At Lawhill Maritime, students are provided with specialised knowledge and skills in their last three years of secondary schooling (Grades 10 to 12). The centre has, since 1995, made it possible for hundreds of young South Africans to embark on successful careers in the maritime and other industries. Their maritime studies programme is one of very few examples of a specific industry playing a role; it began as a pilot programme in 1995, and provides industry-focused education which improves the school leaver’s chances of finding employment. Since its inception, more than 1000 young South Africans have passed through the programme, many of them pursuing successful careers in the maritime industry, both ashore and at sea, while others have gone on to make their mark in other industries. The three specialised subjects offered are Maritime Economics, Nautical Science and Marine Sciences.
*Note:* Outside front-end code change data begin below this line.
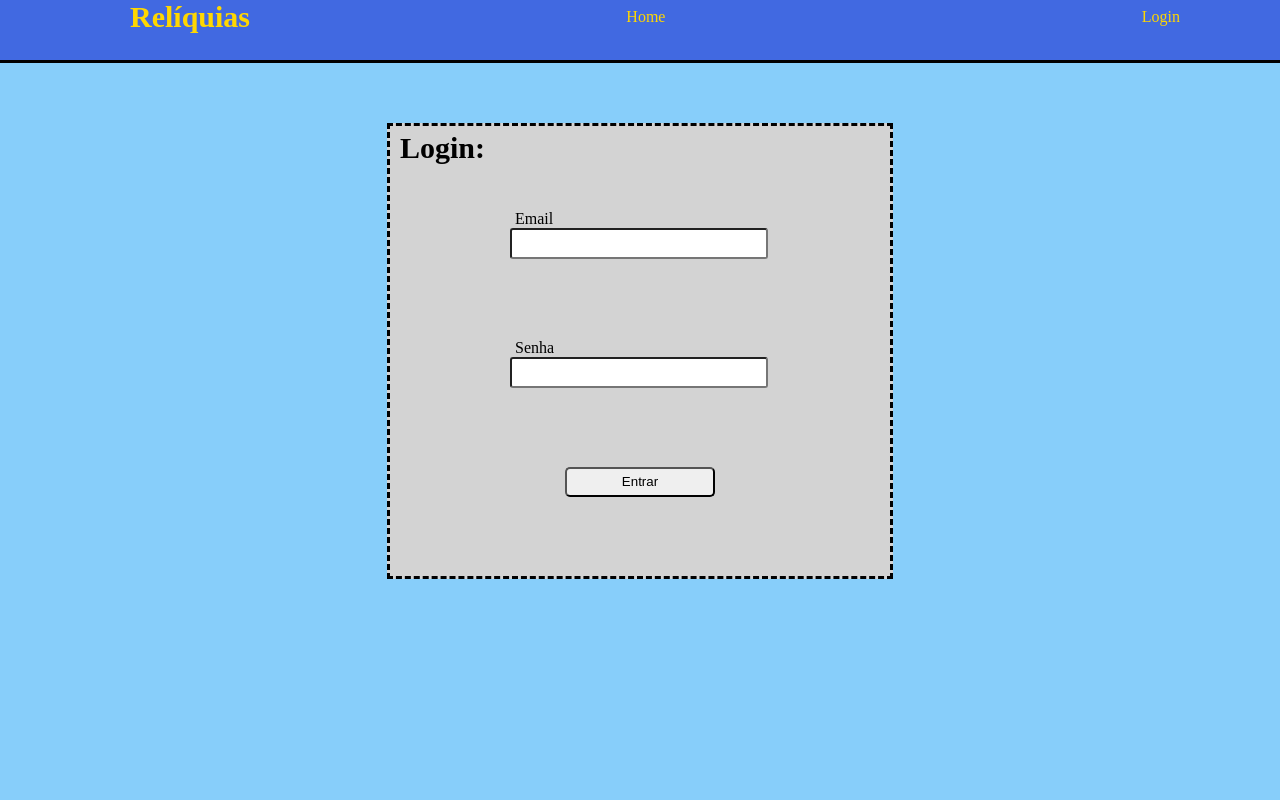
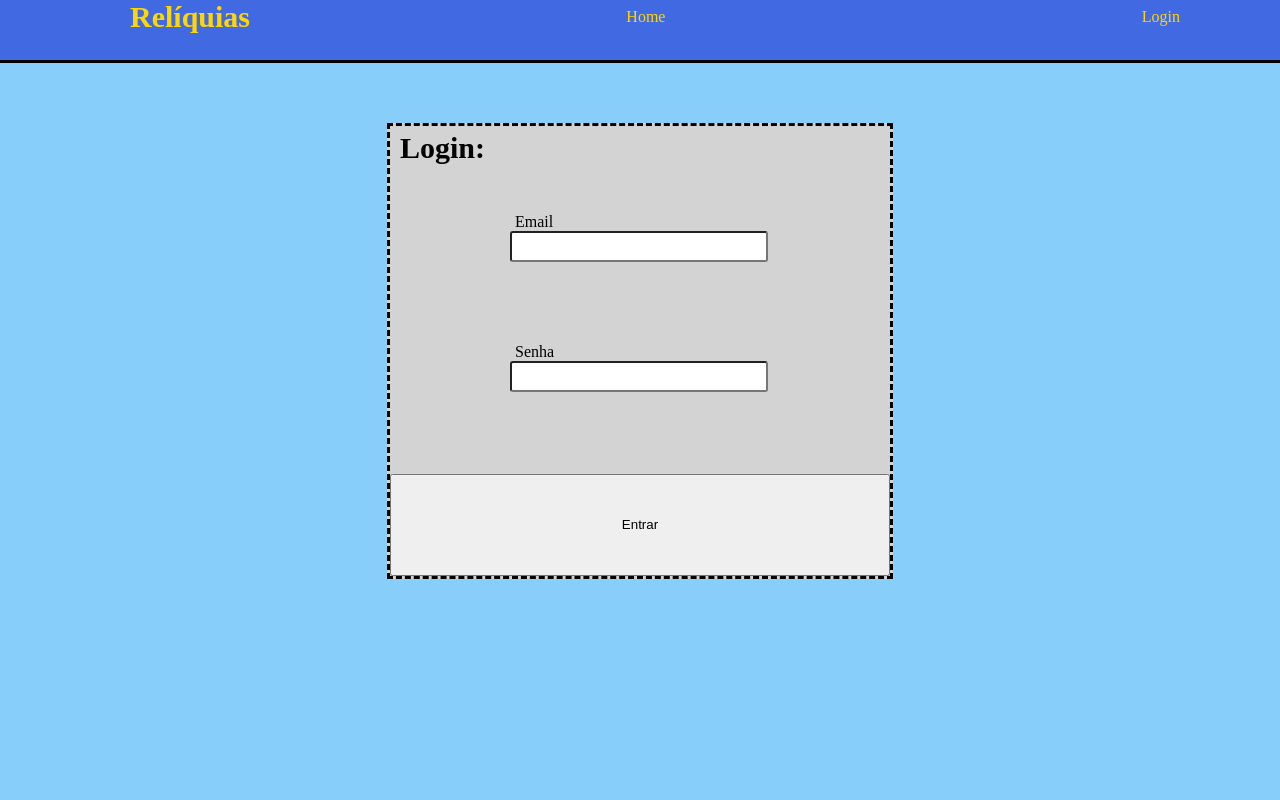
Before and after one commit to rogerxavier29/Desafio_React2, a React (Create React App) app in the folder usuarios/: page /login/logar in a window 1280 px wide. Shown: the top 800 px of the page. Built offline with nearby package versions, Linux system fonts and the light colour scheme.

Commit message:
LoginCreate.js
Retirado o botao e passado como button.
Retirado console.log(sessionStorage).
window.location.replace passado como /home

```diff
--- a/usuarios/src/Components/Login/LoginCreate/LoginCreate.js
+++ b/usuarios/src/Components/Login/LoginCreate/LoginCreate.js
@@ -3,7 +3,7 @@ import Input from '../../Form/Input';
 import axios from 'axios';
 import useForm from '../../../Hooks/useForm';
 
-import { Estrutura, Formulario, Titulo, Botao } from './styles';
+import { Estrutura, Formulario, Titulo } from './styles';
 
 const LoginCreate = () => {
   const email = useForm('email');
@@ -25,8 +25,7 @@ const LoginCreate = () => {
             sessionStorage.setItem('id', response.data.user.id);
             sessionStorage.setItem('name', response.data.user.name);
             sessionStorage.setItem('email', response.data.user.email);
-            console.log(sessionStorage);
-            window.location.replace('/');
+            window.location.replace('/home');
           }
         },
         (error) => {
@@ -53,7 +52,7 @@ const LoginCreate = () => {
           placeholder="Digite sua senha"
           {...senha}
         />
-        <Botao>Entrar</Botao>
+        <button>Entrar</button>
       </Formulario>
     </Estrutura>
   );
```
Because Lawhill receives no state funding, its students – the majority of whom come from financially-stressed homes – are reliant on bursaries provided by the maritime and related industries to fund their education. All of this was so impressive and we could certainly see the difference it was making to young women like Nqobile, who we so enjoyed having aboard for a month-long passage.

We heard the school bell at three o’clock and it was our turn to inspire! We followed Debbie down to the huge classroom that had been chosen for us to use. The students came in and sat down after excitedly greeting Nqobile, who was standing at the front with the other crew members. It was lovely to see the affection and admiration the young learners had for her. 

Our video presentation was well received and then Lungi gave a wonderful account of her story and how she came to be standing in front of the audience yesterday. Next up was Vuyi, she was understandably nervous about standing up in front of over 100 people, but she was very brave and literally brought the house down! Her background has been so tough; she has, against the odds, succeeded and has realised her dreams. She is an inspiration to all of us and spoke from the heart, I don’t think we could have been prouder of her. She just shone.

After this we had the pleasure of including Wasfie Albertyn from Inmarsat, in our presentation to talk about global comms and how satellites work. Inmarsat is The Maiden Factor’s communications partner. There were some great questions to both Inmarsat and the Maiden crew. I think the most interesting one for us was ‘How do satellites stay in orbit, what fuels them?’ We learnt that they have enough fuel for 20 years!

The final question was for Nqobile, who gave such a powerful speech we were in the presence of greatness. She really is a force of nature and it will only be a matter of time before the whole world knows her name.

Whilst Lizzie was interviewing teaching staff and students in the courtyard, we told the students we had the spinnaker next door. They couldn’t wait to go and put their hand prints on it having seen it on our video! I’m pretty sure it was a record number of handprints in half an hour ever – it was like an army operation and executed to perfection by all involved. Well done team!

It was suddenly 5:30 and time to leave. The school had planned a special ceremony for us: Lawhill proved that when they do something they do it with style. We walked down the open air corridor with students lining the sides clapping us out, then we turned to walk down the steps to find the choir on either side chanting and dancing as we stepped between them. The songs and dancing continued as we stood and soaked up the fabulous and emotional atmosphere of a truly beautiful South African farewell.